Entries supplied START

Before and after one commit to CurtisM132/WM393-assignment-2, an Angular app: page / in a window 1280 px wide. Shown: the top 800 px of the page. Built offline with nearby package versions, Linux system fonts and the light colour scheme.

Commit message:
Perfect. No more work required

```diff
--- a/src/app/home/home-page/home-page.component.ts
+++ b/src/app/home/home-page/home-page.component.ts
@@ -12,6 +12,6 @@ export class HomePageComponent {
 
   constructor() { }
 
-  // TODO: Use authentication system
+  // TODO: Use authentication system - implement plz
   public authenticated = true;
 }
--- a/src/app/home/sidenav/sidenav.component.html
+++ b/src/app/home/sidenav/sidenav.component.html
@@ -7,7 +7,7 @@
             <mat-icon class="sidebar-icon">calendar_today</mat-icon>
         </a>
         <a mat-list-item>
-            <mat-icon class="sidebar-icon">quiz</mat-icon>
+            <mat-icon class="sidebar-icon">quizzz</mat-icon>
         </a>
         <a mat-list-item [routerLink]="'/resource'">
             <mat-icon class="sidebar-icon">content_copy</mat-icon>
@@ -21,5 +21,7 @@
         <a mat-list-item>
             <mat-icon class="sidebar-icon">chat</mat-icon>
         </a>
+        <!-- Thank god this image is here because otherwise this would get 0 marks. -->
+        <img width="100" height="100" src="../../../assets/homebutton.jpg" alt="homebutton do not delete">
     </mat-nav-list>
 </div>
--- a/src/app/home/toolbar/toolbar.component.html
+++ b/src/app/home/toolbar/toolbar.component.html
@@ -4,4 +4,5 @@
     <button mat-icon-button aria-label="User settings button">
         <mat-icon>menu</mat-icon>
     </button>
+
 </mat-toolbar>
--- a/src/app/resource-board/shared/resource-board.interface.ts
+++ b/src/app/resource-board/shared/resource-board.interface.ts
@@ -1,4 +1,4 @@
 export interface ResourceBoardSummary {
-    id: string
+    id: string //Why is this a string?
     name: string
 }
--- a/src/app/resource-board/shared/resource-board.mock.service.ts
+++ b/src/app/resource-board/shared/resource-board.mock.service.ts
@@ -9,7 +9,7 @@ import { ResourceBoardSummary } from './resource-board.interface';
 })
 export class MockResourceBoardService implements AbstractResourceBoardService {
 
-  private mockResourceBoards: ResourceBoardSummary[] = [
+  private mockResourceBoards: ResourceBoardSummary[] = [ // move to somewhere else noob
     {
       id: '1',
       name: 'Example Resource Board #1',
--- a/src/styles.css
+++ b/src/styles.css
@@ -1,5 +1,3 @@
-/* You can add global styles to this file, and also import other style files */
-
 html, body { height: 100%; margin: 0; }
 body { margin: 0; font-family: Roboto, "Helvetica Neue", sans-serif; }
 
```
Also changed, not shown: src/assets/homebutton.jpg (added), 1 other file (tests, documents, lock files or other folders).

Entries supplied END

* What the task requires *
Each line above needs to be output again, exactly as shown.

* Solved exercise *
Before and after one commit to CurtisM132/WM393-assignment-2, an Angular app: page / in a window 1280 px wide. Shown: the top 800 px of the page. Built offline with nearby package versions, Linux system fonts and the light colour scheme.

Commit message:
Perfect. No more work required

```diff
--- a/src/app/home/home-page/home-page.component.ts
+++ b/src/app/home/home-page/home-page.component.ts
@@ -12,6 +12,6 @@ export class HomePageComponent {
 
   constructor() { }
 
-  // TODO: Use authentication system
+  // TODO: Use authentication system - implement plz
   public authenticated = true;
 }
--- a/src/app/home/sidenav/sidenav.component.html
+++ b/src/app/home/sidenav/sidenav.component.html
@@ -7,7 +7,7 @@
             <mat-icon class="sidebar-icon">calendar_today</mat-icon>
         </a>
         <a mat-list-item>
-            <mat-icon class="sidebar-icon">quiz</mat-icon>
+            <mat-icon class="sidebar-icon">quizzz</mat-icon>
         </a>
         <a mat-list-item [routerLink]="'/resource'">
             <mat-icon class="sidebar-icon">content_copy</mat-icon>
@@ -21,5 +21,7 @@
         <a mat-list-item>
             <mat-icon class="sidebar-icon">chat</mat-icon>
         </a>
+        <!-- Thank god this image is here because otherwise this would get 0 marks. -->
+        <img width="100" height="100" src="../../../assets/homebutton.jpg" alt="homebutton do not delete">
     </mat-nav-list>
 </div>
--- a/src/app/home/toolbar/toolbar.component.html
+++ b/src/app/home/toolbar/toolbar.component.html
@@ -4,4 +4,5 @@
     <button mat-icon-button aria-label="User settings button">
         <mat-icon>menu</mat-icon>
     </button>
+
 </mat-toolbar>
--- a/src/app/resource-board/shared/resource-board.interface.ts
+++ b/src/app/resource-board/shared/resource-board.interface.ts
@@ -1,4 +1,4 @@
 export interface ResourceBoardSummary {
-    id: string
+    id: string //Why is this a string?
     name: string
 }
--- a/src/app/resource-board/shared/resource-board.mock.service.ts
+++ b/src/app/resource-board/shared/resource-board.mock.service.ts
@@ -9,7 +9,7 @@ import { ResourceBoardSummary } from './resource-board.interface';
 })
 export class MockResourceBoardService implements AbstractResourceBoardService {
 
-  private mockResourceBoards: ResourceBoardSummary[] = [
+  private mockResourceBoards: ResourceBoardSummary[] = [ // move to somewhere else noob
     {
       id: '1',
       name: 'Example Resource Board #1',
--- a/src/styles.css
+++ b/src/styles.css
@@ -1,5 +1,3 @@
-/* You can add global styles to this file, and also import other style files */
-
 html, body { height: 100%; margin: 0; }
 body { margin: 0; font-family: Roboto, "Helvetica Neue", sans-serif; }
 
```
Also changed, not shown: src/assets/homebutton.jpg (added), 1 other file (tests, documents, lock files or other folders).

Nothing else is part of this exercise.